Khan Resources, Inc. and some affiliates entered into a joint venture with Atomredmetzoloto JSC (“AMRZ”), which is a subsidiary of the Russian State Atomic Energy Corporation—as its name suggests, a state enterprise. The purpose of the venture was to develop a uranium mine in Mongolia. In 2010, Khan sued AMRZ in Ontario for $300 million. The claims were for breach of fiduciary duty, tortious interference, and so forth. Khan sought to serve process via the Russian Ministry of Justice, which is the central authority for Hague Service Convention purposes, but the Ministry refused to execute the request for service, citing Article 13 …
Khan was successful in obtaining an order waiving the necessity of service in the lower court, but on appeal, the Superior Court of Justice reversed the decision.
In today’s case, the matter was at the Ontario Court of Appeal on appeal from the Superior Court. The court affirmed the lower court’s decision.
On the one hand, the provision in the Ontario rules of procedure that applies specifically to service in a Hague Convention state, Rule 17.05(3)(a), does not permit service by alternate means:
An originating process or other document to be served outside Ontario in a contracting state shall be served through the central authority in the contracting state.1
On the other hand, Rule 16.08(a) provides:
Where a document has been served in a manner other than one authorized by these rules or an order, the court may make an order validating the service where the court is satisfied that the document came to the notice of the person to be served …
If I understand the decision correctly, the court held that the Convention was not just exclusive, but mandatory. Just to clarify terms, by “the Convention is exclusive,” I mean that where the Convention applies and a document is to be transmitted to the foreign state, the service must be by one of the methods prescribed or permitted by the Convention. By “the Convention is mandatory,” I mean that where the defendant is in a Hague Convention state, the plaintiff must serve the documents by a means prescribed or permitted by the Convention, full stop. In other words, if the Convention is mandatory there is no option for service without transmission of the document abroad. So, for example, you could not simply serve the document on the defendant’s lawyer in Canada, as a US plaintiff can do under FRCP 4(f)(3).
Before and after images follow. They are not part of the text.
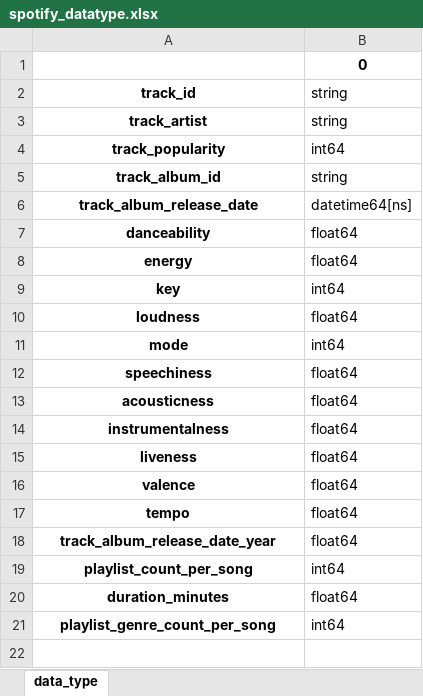
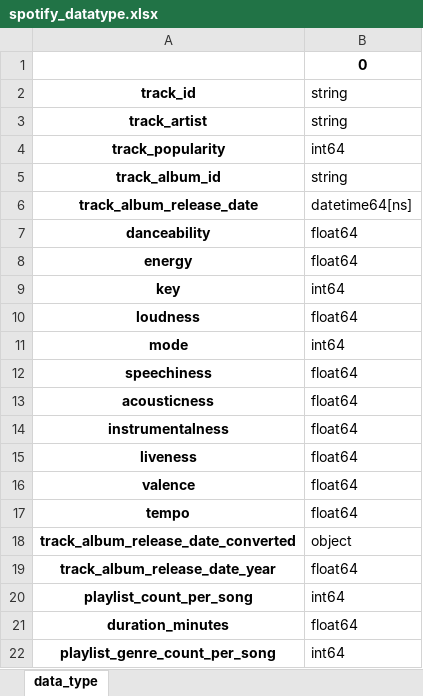
Before and after one commit to atar771/spotify, an Excel workbook: spotify_datatype.xlsx, sheet data_type, drawn as a sheet; values as stored, in another font and other column widths than the file's, no borders; the diff names each change by its address in the sheet, - before the commit and + after, or states it on an @@ line.

Commit message:
Update spotify_datatype.xlsx

```diff
--- a/spotify_datatype.xlsx (sheet data_type)
+++ b/spotify_datatype.xlsx (sheet data_type)
+row 18: track_album_release_date_converted | object
```
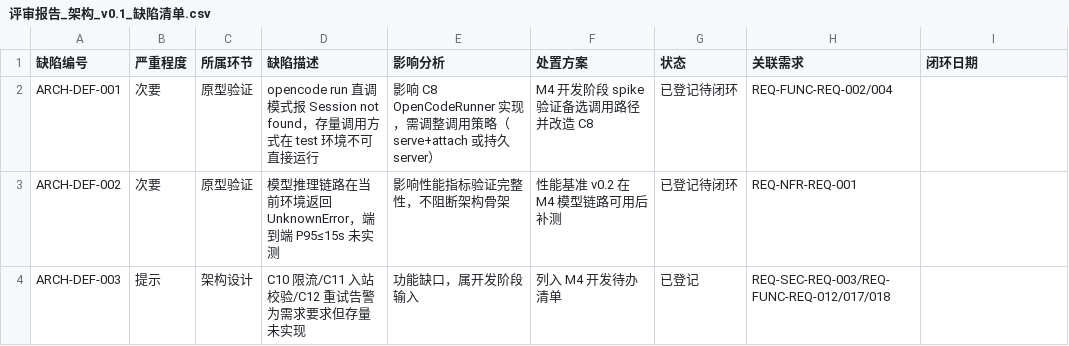
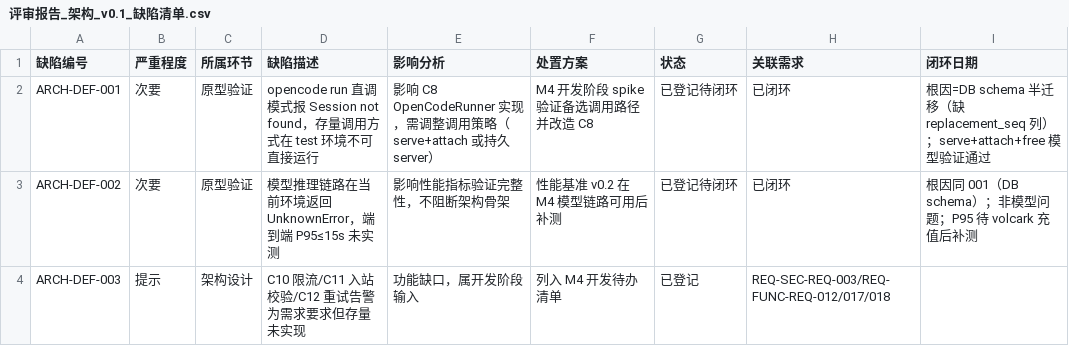
Before and after one commit to gogojaja/feishu-robot-project, a CSV file: 架构资产/05_架构评审/评审报告_架构_v0.1_缺陷清单.csv, drawn as a sheet; the diff names each change by its address in the sheet, - before the commit and + after, or states it on an @@ line.

Commit message:
docs(dev): M4 T1 C8 spike closed - root cause DB schema, serve+attach+free model verified

```diff
--- a/架构资产/05_架构评审/评审报告_架构_v0.1_缺陷清单.csv
+++ b/架构资产/05_架构评审/评审报告_架构_v0.1_缺陷清单.csv
-H2 (关联需求): REQ-FUNC-REQ-002/004
+H2 (关联需求): 已闭环
-I2 (闭环日期): (empty)
+I2 (闭环日期): 根因=DB schema 半迁移（缺 replacement_seq 列）；serve+attach+free 模型验证通过
-H3 (关联需求): REQ-NFR-REQ-001
+H3 (关联需求): 已闭环
-I3 (闭环日期): (empty)
+I3 (闭环日期): 根因同 001（DB schema）；非模型问题；P95 待 volcark 充值后补测
```
Also changed, not shown: 开发资产/01_开发策略/开发任务清单.csv, 1 other file.
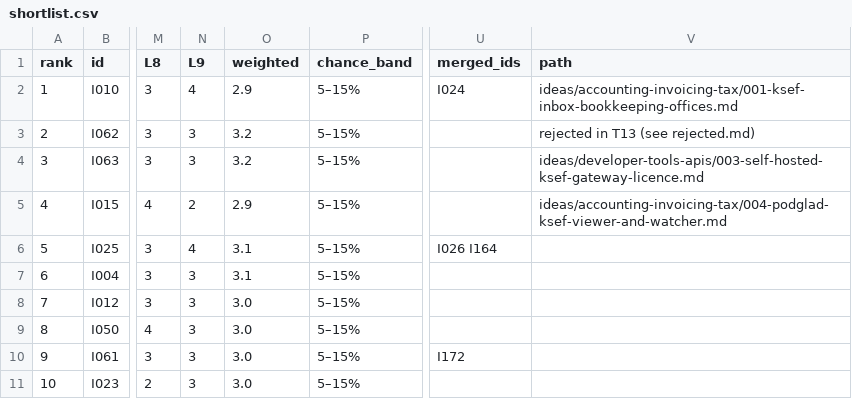
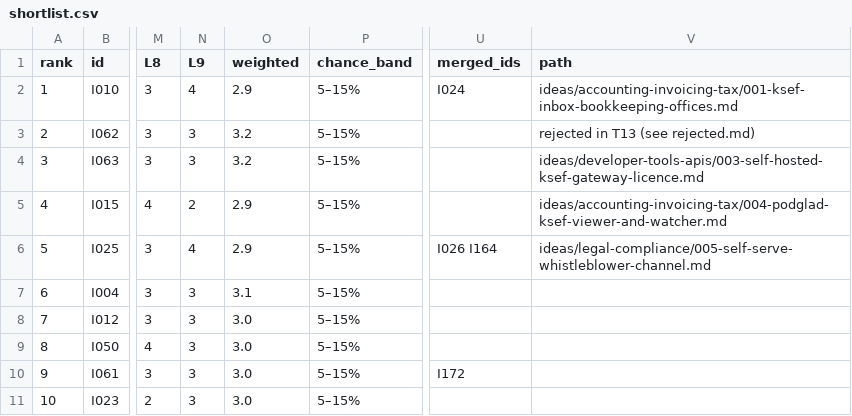
Before and after one commit to thobho/automated, a CSV file: projects/idea-generator/ideas/shortlist.csv, drawn as a sheet; only a part is shown, gaps mark what is left out; the diff names each change by its address in the sheet, - before the commit and + after, or states it on an @@ line.

```diff
--- a/projects/idea-generator/ideas/shortlist.csv
+++ b/projects/idea-generator/ideas/shortlist.csv
-O6 (weighted): 3.1
+O6 (weighted): 2.9
-V6 (path): (empty)
+V6 (path): ideas/legal-compliance/005-self-serve-whistleblower-channel.md
```
Also changed, not shown: 2 other files.
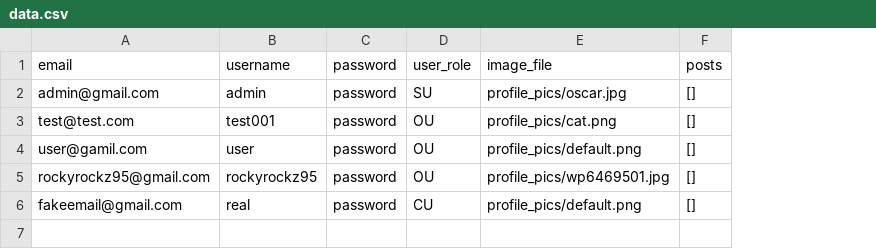
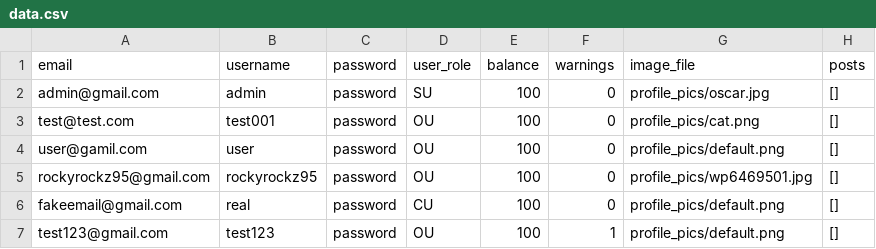
Before and after one commit to rockyrockz95/Mini-Twitter, a CSV file: data.csv, drawn as a sheet; the diff names each change by its address in the sheet, - before the commit and + after, or states it on an @@ line.

Commit message:
SU dashboard changes, payment/balance, warnings

```diff
--- a/data.csv
+++ b/data.csv
+column E (balance), rows 2-6: all 100
+column F (warnings), rows 2-6: all 0
+row 7: test123@gmail.com | test123 | password | OU | 100 | 1 | profile_pics/default.png | []
```
Also changed, not shown: complaints.csv, posts.csv, 11 other files.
This may be right as a matter of Ontario law. I defer entirely on that issue to Antonin. If Ontario chooses to require documents to be served abroad in such cases, that’s entirely permissible. But I don’t think that the Convention itself requires that result. Article 1 makes it clear that the Convention applies only when there is occasion to transmit a judicial document for service abroad, and the determination whether there is such an occasion is to be made by the law of the forum. As the Hague Conference outline of the Convention states:
For the Convention to be applicable, the following requirements must be met: (i) a document is to be transmitted from one State party to the Convention to another State party for service in the latter (the law of the forum state determines whether or not a document has to be transmitted abroad for service in the other State—the Convention in non-mandatory), (ii) an address for the person to be served is known, (iii) the document to be served is a judicial or extrajudicial document, and (iv) the document to be served relates to a civil or commercial matter. If all these requirements are met, the transmission channels provided for under the Convention must be applied (the Convention is exclusive).
And courts including the US Supreme Court have construed the Convention as exclusive but non-mandatory in just this way.